Despite the international 3Rs principles that recommends replacing, reducing and refining the use of animals in medical experimentation, it remains difficult to obtain funding in Canada for medical research that respects these principles, particularly with regard to replacement. This observation led our team to review the literature on the arguments for and against animal experimentation in the fields of oncology and radiobiology. This article presents a synthesis of these arguments. Using the method created by McCullough and colleagues to conduct critical reviews of the ethics literature, we analysed 25 texts discussing the arguments for and against animal experimentation in oncology and radiobiology. Six broad categories of arguments for animal experimentation and eleven categories of arguments against it emerged from our analyses. Furthermore, the arguments against animal testing are more convincing from both an empirical and normative perspective. Also, most arguments obtained are transferable in other fields of medicine. In addition to the literature review, a critical reflection was conducted and other arguments were discussed.
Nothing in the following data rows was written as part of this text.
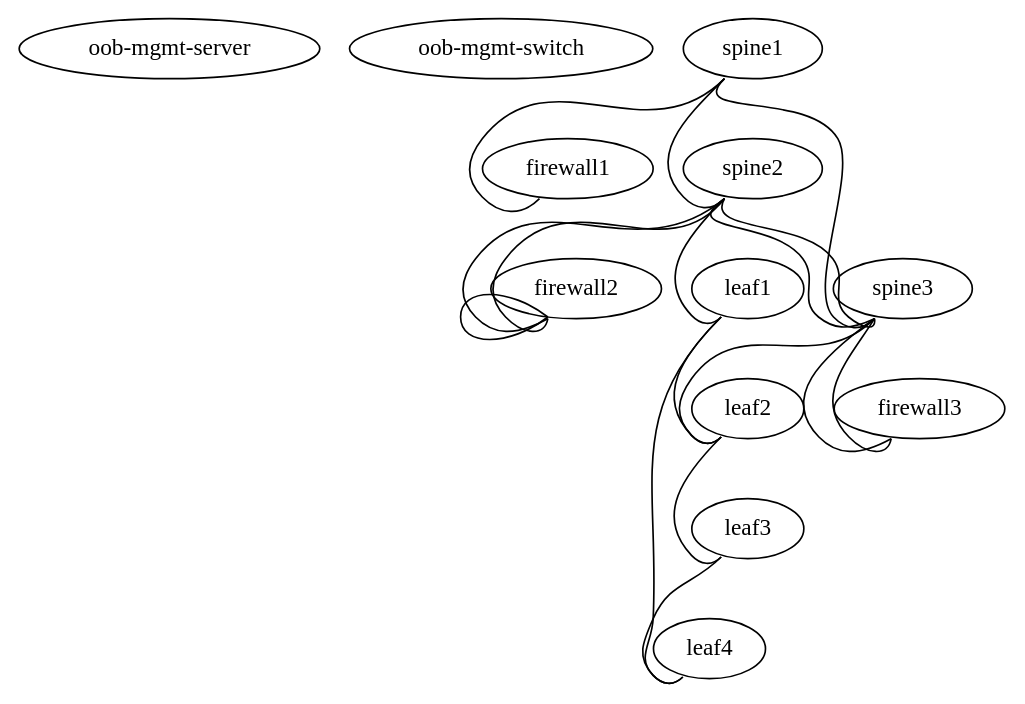
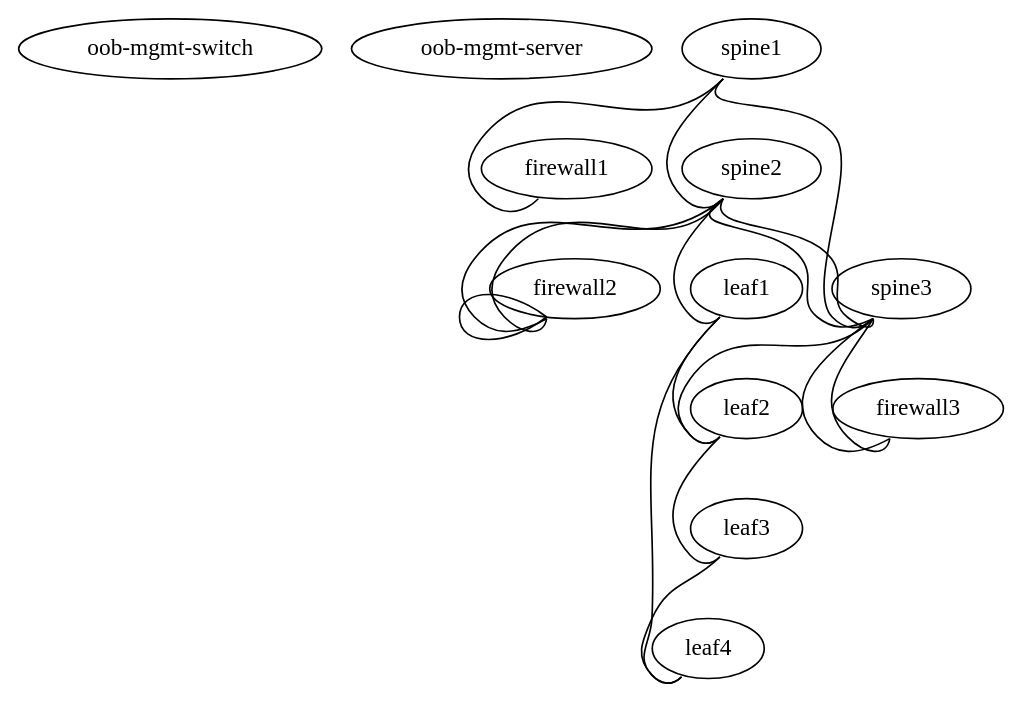
The diagram in demo.dot (naturalis/oss-network-demo), drawn with Graphviz before and after one commit.

```diff
--- a/demo.dot
+++ b/demo.dot
@@ -1,39 +1,39 @@
 graph demo {
- "oob-mgmt-server" [function="oob-server" config="./helper_scripts/oob_switch_config.sh" mgmt_ip="192.168.200.254/24"]
  "oob-mgmt-switch" [function="oob-switch" config="./helper_scripts/oob_switch_config.sh" mgmt_ip="192.168.200.100"]
+ "oob-mgmt-server" [function="oob-server" mgmt_ip="192.168.200.254/24"]
 
  "firewall1" [function="fake"]
  "firewall2" [function="fake"]
  "firewall3" [function="fake"]
 
  "spine1" [function="spine" config="./helper_scripts/extra_switch_config.sh" mgmt_ip="192.168.200.1"]
  "spine2" [function="spine" config="./helper_scripts/extra_switch_config.sh" mgmt_ip="192.168.200.2"]
  "spine3" [function="spine" config="./helper_scripts/extra_switch_config.sh" mgmt_ip="192.168.200.3"]
   
  "leaf1" [function="leaf" config="./helper_scripts/extra_switch_config.sh" mgmt_ip="192.168.200.10"]
  "leaf2" [function="leaf" config="./helper_scripts/extra_switch_config.sh" mgmt_ip="192.168.200.20"]
  "leaf3" [function="leaf" config="./helper_scripts/extra_switch_config.sh" mgmt_ip="192.168.200.30"]
  "leaf4" [function="leaf" config="./helper_scripts/extra_switch_config.sh" mgmt_ip="192.168.200.40"]
 
    "spine1":"swp47" -- "firewall1":"swp1"
    "spine1":"swp1" -- "spine2":"swp47"
    "spine1":"swp2" -- "spine3":"swp47"
    
    "spine2":"swp45" -- "firewall2":"swp0"
    "spine2":"swp46" -- "firewall2":"swp1"
    "spine3":"swp45" -- "firewall3":"swp0"
    "spine3":"swp46" -- "firewall3":"swp1"
    
    "firewall2":"swp2" -- "firewall2":"swp3"
 
    "spine2":"swp49" -- "spine3":"swp49"
    "spine2":"swp50" -- "spine3":"swp50"
 
    "spine2":"swp1" -- "leaf1":"swp52"
    "spine3":"swp1" -- "leaf2":"swp52"
 
    "leaf1":"swp50" -- "leaf2":"swp50"
    "leaf3":"swp50" -- "leaf4":"swp50"
    "leaf1":"swp49" -- "leaf4":"swp52"
    "leaf2":"swp49" -- "leaf3":"swp52"
 }
```
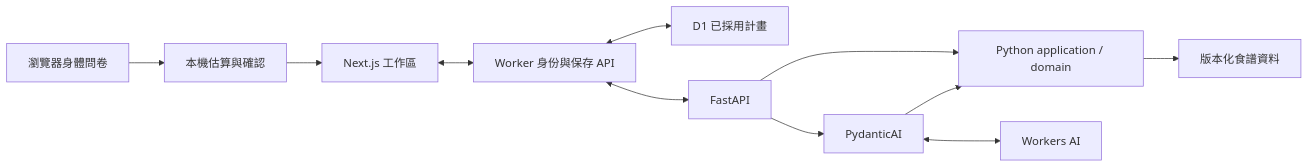
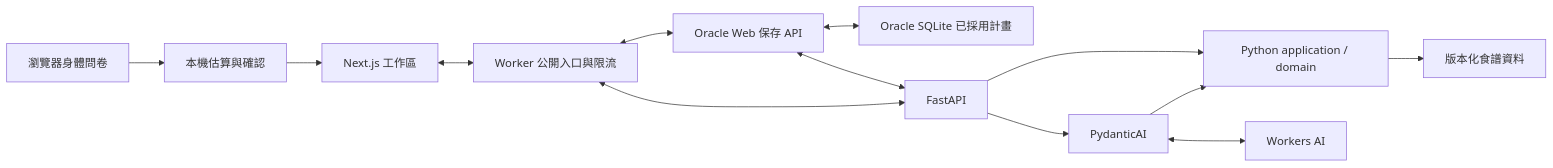
The diagram in architecture.md (Will413028/meal-prep-agent), drawn with Mermaid before and after one commit. The commit also changed other lines of this file and 31 other files, not shown here.

Commit message:
feat: prepare Oracle SQLite persistence cutover

````diff
--- a/architecture.md
+++ b/architecture.md
@@ -43,13 +43,15 @@
 ```mermaid
 flowchart LR
   Form[瀏覽器身體問卷] --> Estimate[本機估算與確認]
   Estimate --> Web[Next.js 工作區]
-  Web <--> Proxy[Worker 身份與保存 API]
-  Proxy <--> D1[D1 已採用計畫]
-  Proxy <--> API[FastAPI]
+  Web <--> Proxy[Worker 公開入口與限流]
+  Proxy <--> Saved[Oracle Web 保存 API]
+  Saved <--> SQLite[Oracle SQLite 已採用計畫]
+  Saved <--> API[FastAPI]
+  Proxy <--> API
   API --> Cases[Python application / domain]
   API --> Agent[PydanticAI]
   Agent --> Cases
   Agent <--> Model[Workers AI]
   Cases --> Catalog[版本化食譜資料]
 ```
````
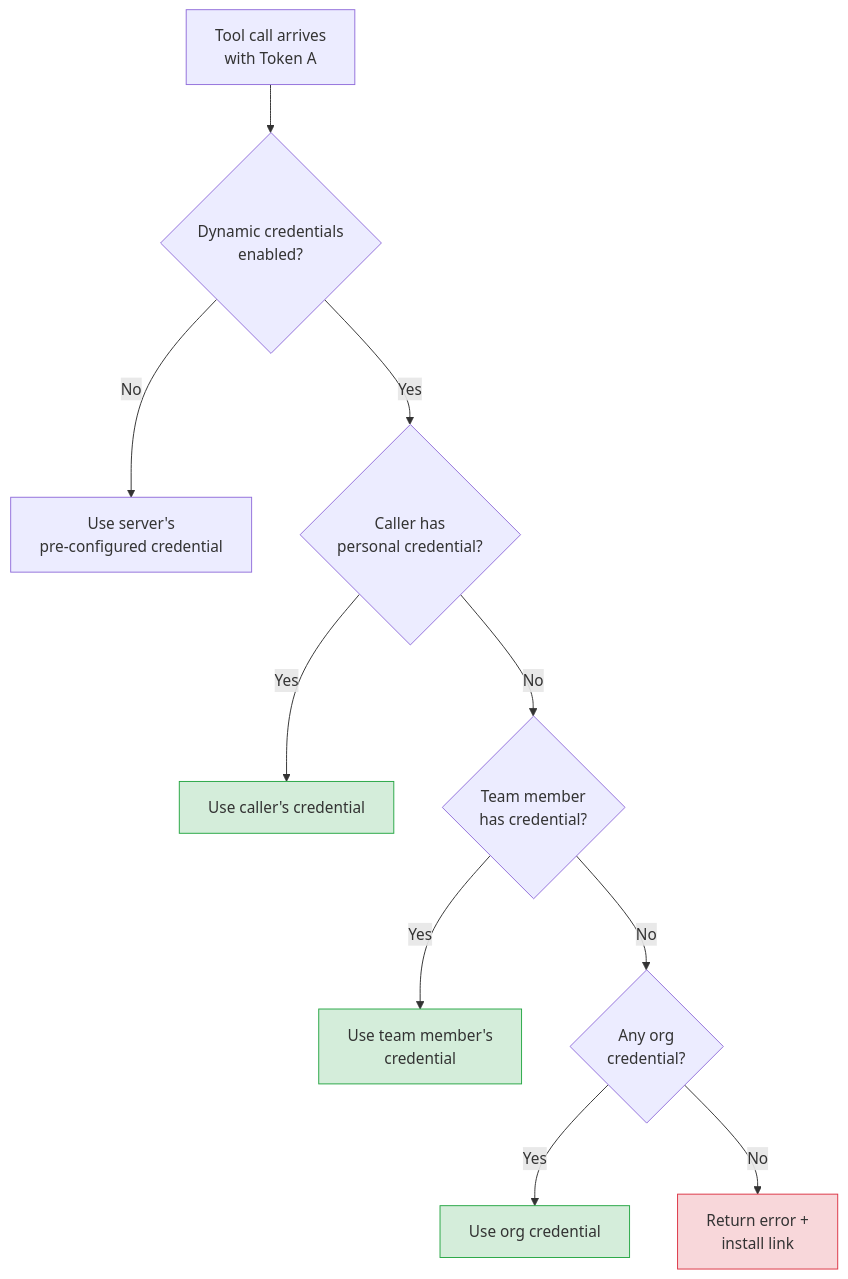
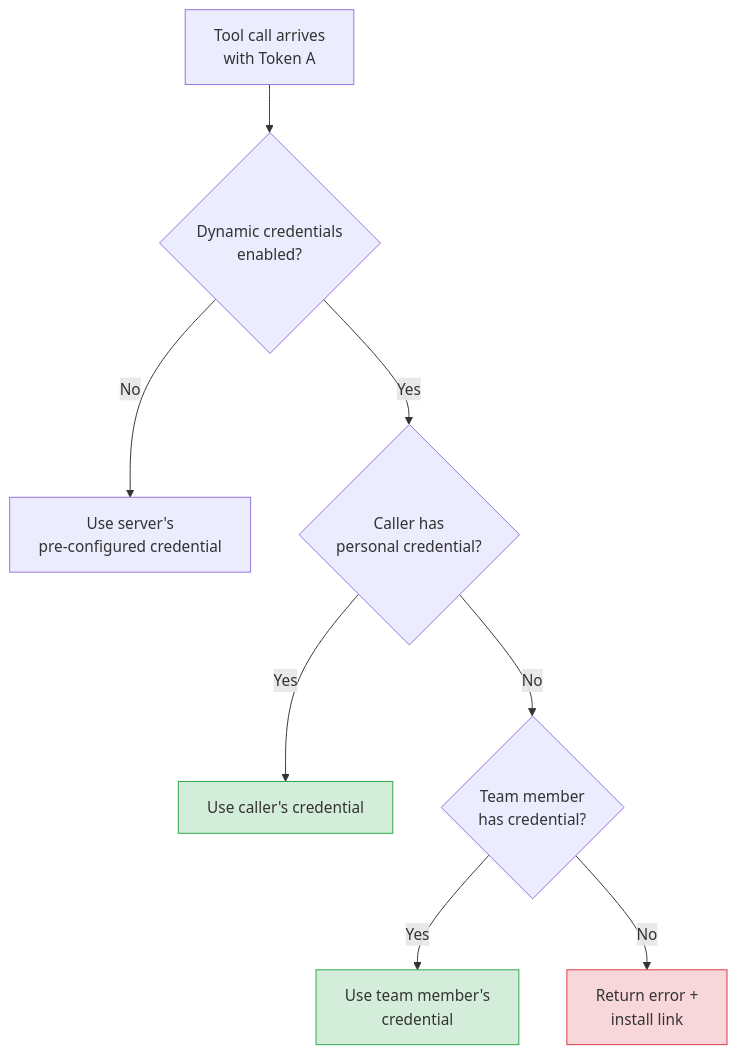
The second of 3 diagrams in docs/pages/platform-mcp-server-authentication.md (joeyotester/archestra), drawn with Mermaid before and after one commit. The commit also changed other lines of this file, not shown here.

Commit message:
docs: remove non-existent org-wide credential step from flowchart

````diff
--- a/docs/pages/platform-mcp-server-authentication.md
+++ b/docs/pages/platform-mcp-server-authentication.md
@@ -91,17 +91,14 @@
 ```mermaid
 flowchart TD
     A["Tool call arrives<br/>with Token A"] --> B{Dynamic credentials<br/>enabled?}
     B -- No --> C["Use server's<br/>pre-configured credential"]
     B -- Yes --> D{Caller has<br/>personal credential?}
     D -- Yes --> E["Use caller's credential"]
     D -- No --> F{Team member<br/>has credential?}
     F -- Yes --> G["Use team member's<br/>credential"]
-    F -- No --> H{Any org<br/>credential?}
-    H -- Yes --> I["Use org credential"]
-    H -- No --> J["Return error +<br/>install link"]
+    F -- No --> J["Return error +<br/>install link"]
 
     style E fill:#d4edda,stroke:#28a745
     style G fill:#d4edda,stroke:#28a745
-    style I fill:#d4edda,stroke:#28a745
     style J fill:#f8d7da,stroke:#dc3545
 ```
````
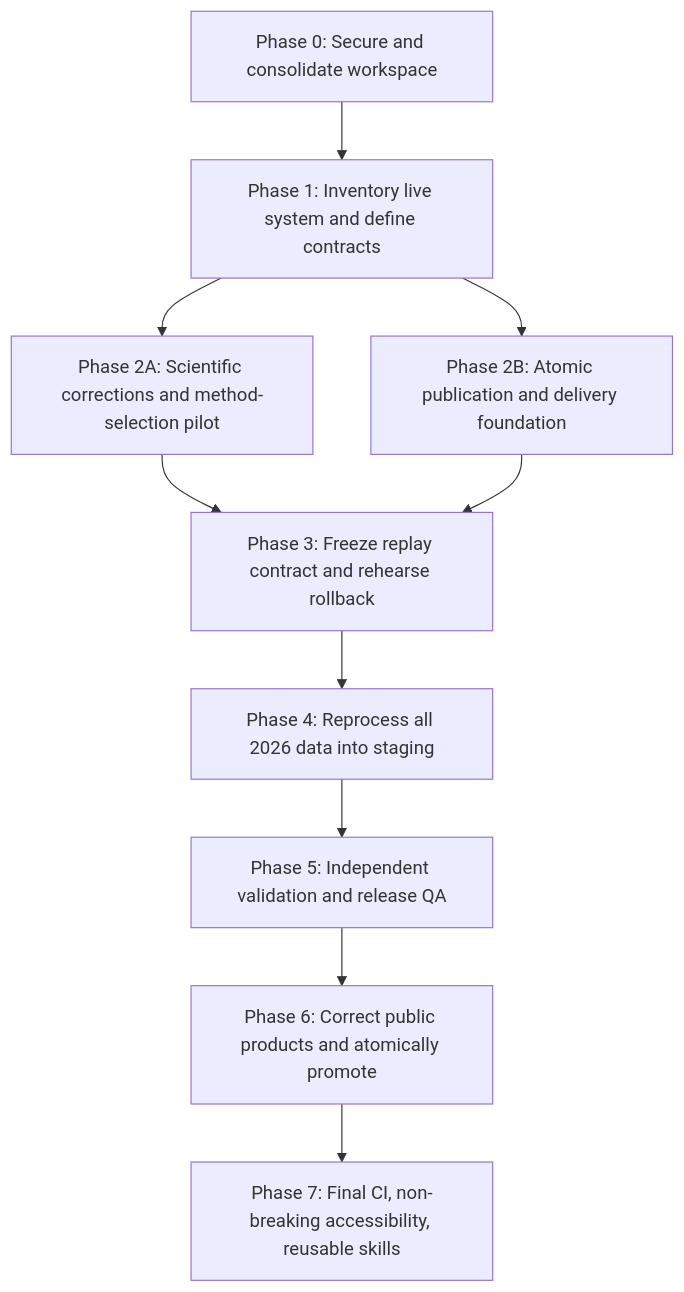
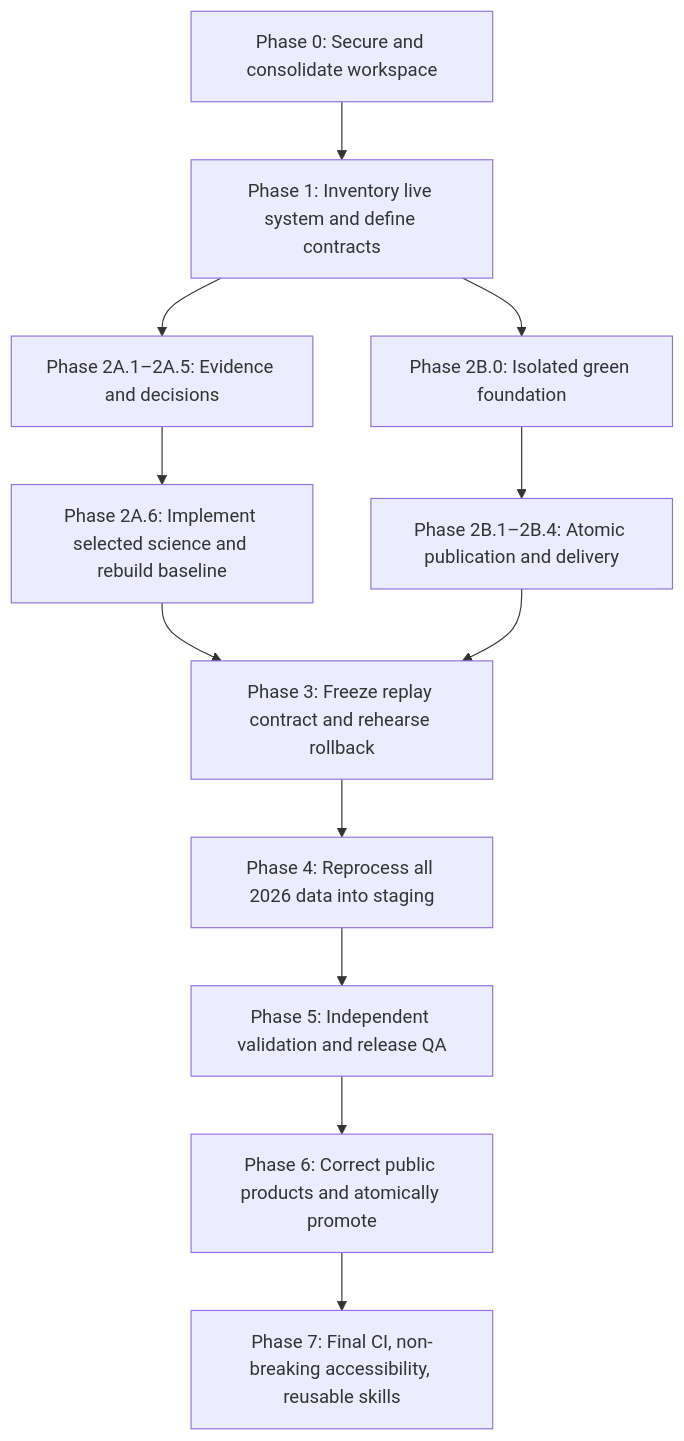
One commit to santibravocmcc/Araripe changed the diagram in ROADMAP.md. Above: the diagram before and after it, drawn with Mermaid. The commit also changed other lines of this file and 22 other files, not shown here.

Commit message:
docs: define isolated phase 2B foundation

````diff
--- a/ROADMAP.md
+++ b/ROADMAP.md
@@ -118,22 +129,26 @@
 ```mermaid
 flowchart TD
     A["Phase 0: Secure and consolidate workspace"]
     B["Phase 1: Inventory live system and define contracts"]
-    C["Phase 2A: Scientific corrections and method-selection pilot"]
-    D["Phase 2B: Atomic publication and delivery foundation"]
+    C["Phase 2A.1–2A.5: Evidence and decisions"]
+    C2["Phase 2A.6: Implement selected science and rebuild baseline"]
+    D0["Phase 2B.0: Isolated green foundation"]
+    D["Phase 2B.1–2B.4: Atomic publication and delivery"]
     E["Phase 3: Freeze replay contract and rehearse rollback"]
     F["Phase 4: Reprocess all 2026 data into staging"]
     G["Phase 5: Independent validation and release QA"]
     H["Phase 6: Correct public products and atomically promote"]
     I["Phase 7: Final CI, non-breaking accessibility, reusable skills"]
 
     A --> B
     B --> C
-    B --> D
-    C --> E
+    C --> C2
+    B --> D0
+    D0 --> D
+    C2 --> E
     D --> E
     E --> F
     F --> G
     G --> H
     H --> I
 ```
````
It seems that a conservative culture persists in medical research, despite the scientific evidence and ethical arguments to the contrary.
Copyright (c) 2022 William-Philippe Girard, Antony Bertrand-Grenier, Marie-Josée Drolet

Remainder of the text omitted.